> **Task description**
Repeat each entry below exactly, omitting any picture it holds.

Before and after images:

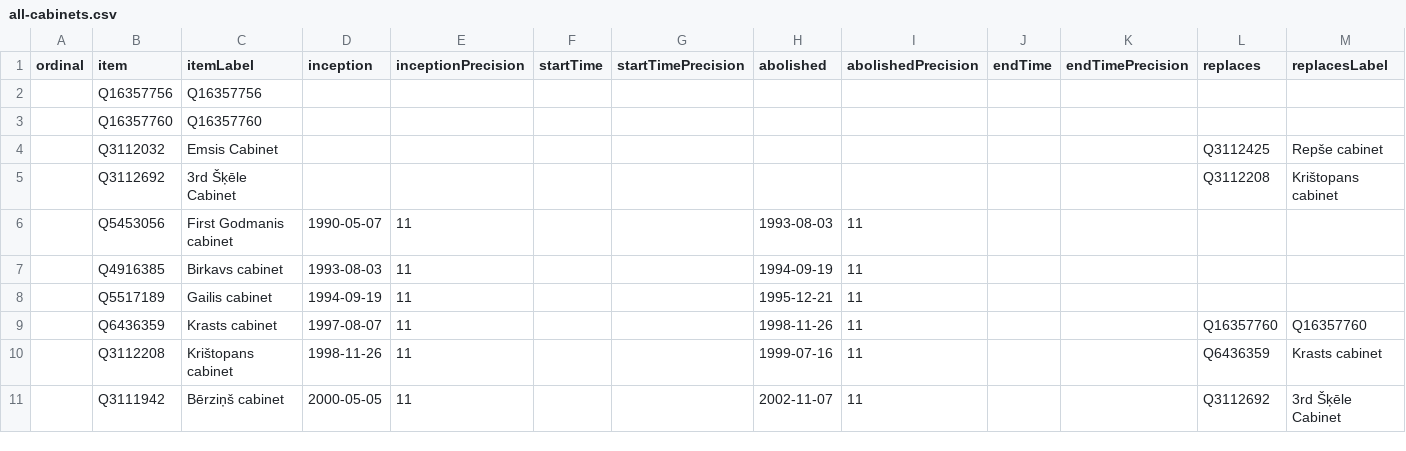
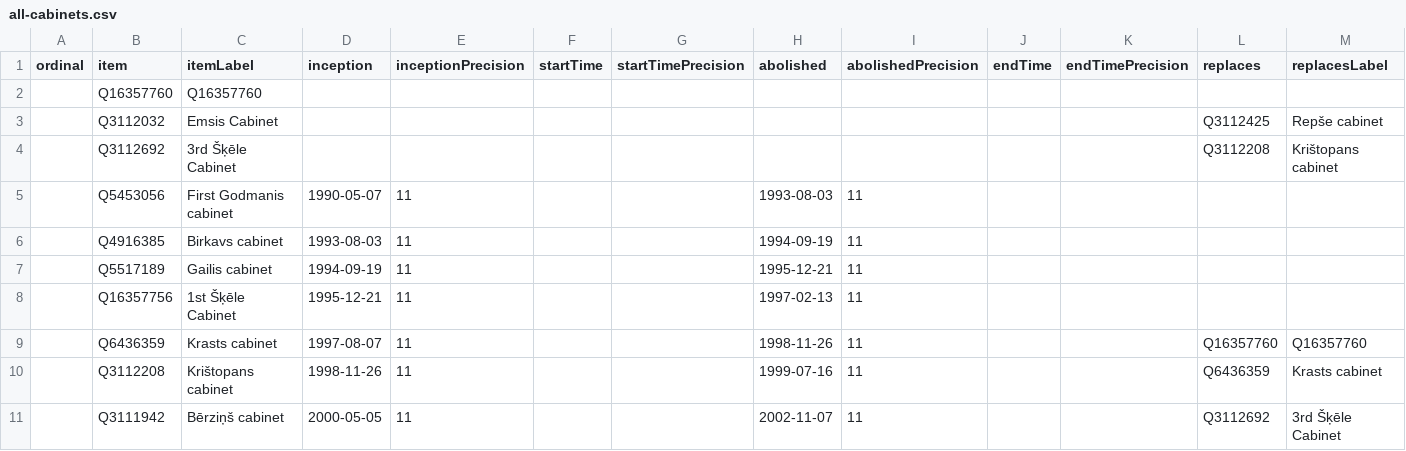
Before and after one commit to every-politician-scrapers/latvia-cabinet, a CSV file: wikidata/results/all-cabinets.csv, drawn as a sheet; only a part is shown; removed rows and columns are numbered as before the commit, all else as after; rows hold the shown columns only; the diff names each change by its address in the sheet, - before the commit and + after, or states it on an @@ line.

Commit message:
Run SPARQL queries

```diff
--- a/wikidata/results/all-cabinets.csv
+++ b/wikidata/results/all-cabinets.csv
-row 2:  | Q16357756 | Q16357756
+row 8:  | Q16357756 | 1st Šķēle Cabinet | 1995-12-21 | 11 |  |  | 1997-02-13 | 11
```
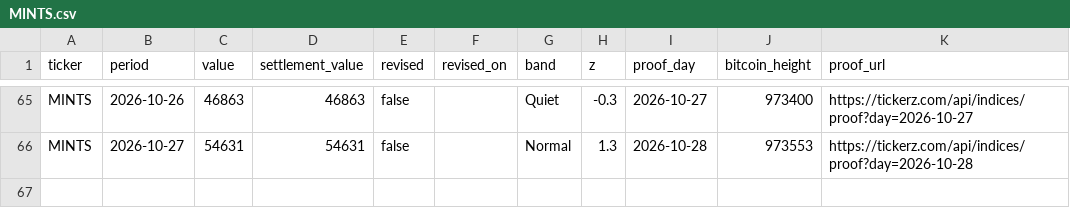
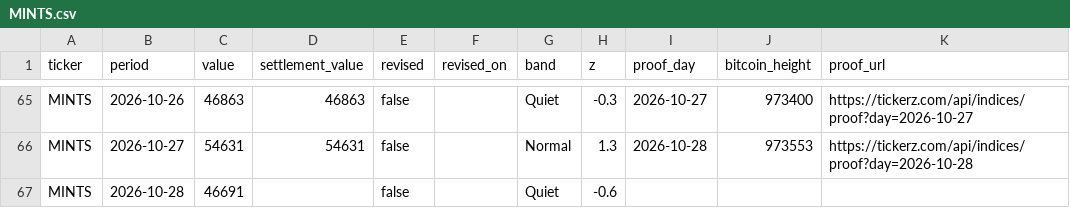
Before and after one commit to tickerzhq/tickerz-open, a CSV file: prints/MINTS.csv, drawn as a sheet; only a part is shown, gaps mark what is left out; the diff names each change by its address in the sheet, - before the commit and + after, or states it on an @@ line.

```diff
--- a/prints/MINTS.csv
+++ b/prints/MINTS.csv
+row 67: MINTS | 2026-10-28 | 46691 |  | false |  | Quiet | -0.6
```
Also changed, not shown: prints/GIGS.csv, prints/WAGE.csv.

> **The answer**
Before and after one commit to every-politician-scrapers/latvia-cabinet, a CSV file: wikidata/results/all-cabinets.csv, drawn as a sheet; only a part is shown; removed rows and columns are numbered as before the commit, all else as after; rows hold the shown columns only; the diff names each change by its address in the sheet, - before the commit and + after, or states it on an @@ line.

Commit message:
Run SPARQL queries

```diff
--- a/wikidata/results/all-cabinets.csv
+++ b/wikidata/results/all-cabinets.csv
-row 2:  | Q16357756 | Q16357756
+row 8:  | Q16357756 | 1st Šķēle Cabinet | 1995-12-21 | 11 |  |  | 1997-02-13 | 11
```
Before and after one commit to tickerzhq/tickerz-open, a CSV file: prints/MINTS.csv, drawn as a sheet; only a part is shown, gaps mark what is left out; the diff names each change by its address in the sheet, - before the commit and + after, or states it on an @@ line.

```diff
--- a/prints/MINTS.csv
+++ b/prints/MINTS.csv
+row 67: MINTS | 2026-10-28 | 46691 |  | false |  | Quiet | -0.6
```
Also changed, not shown: prints/GIGS.csv, prints/WAGE.csv.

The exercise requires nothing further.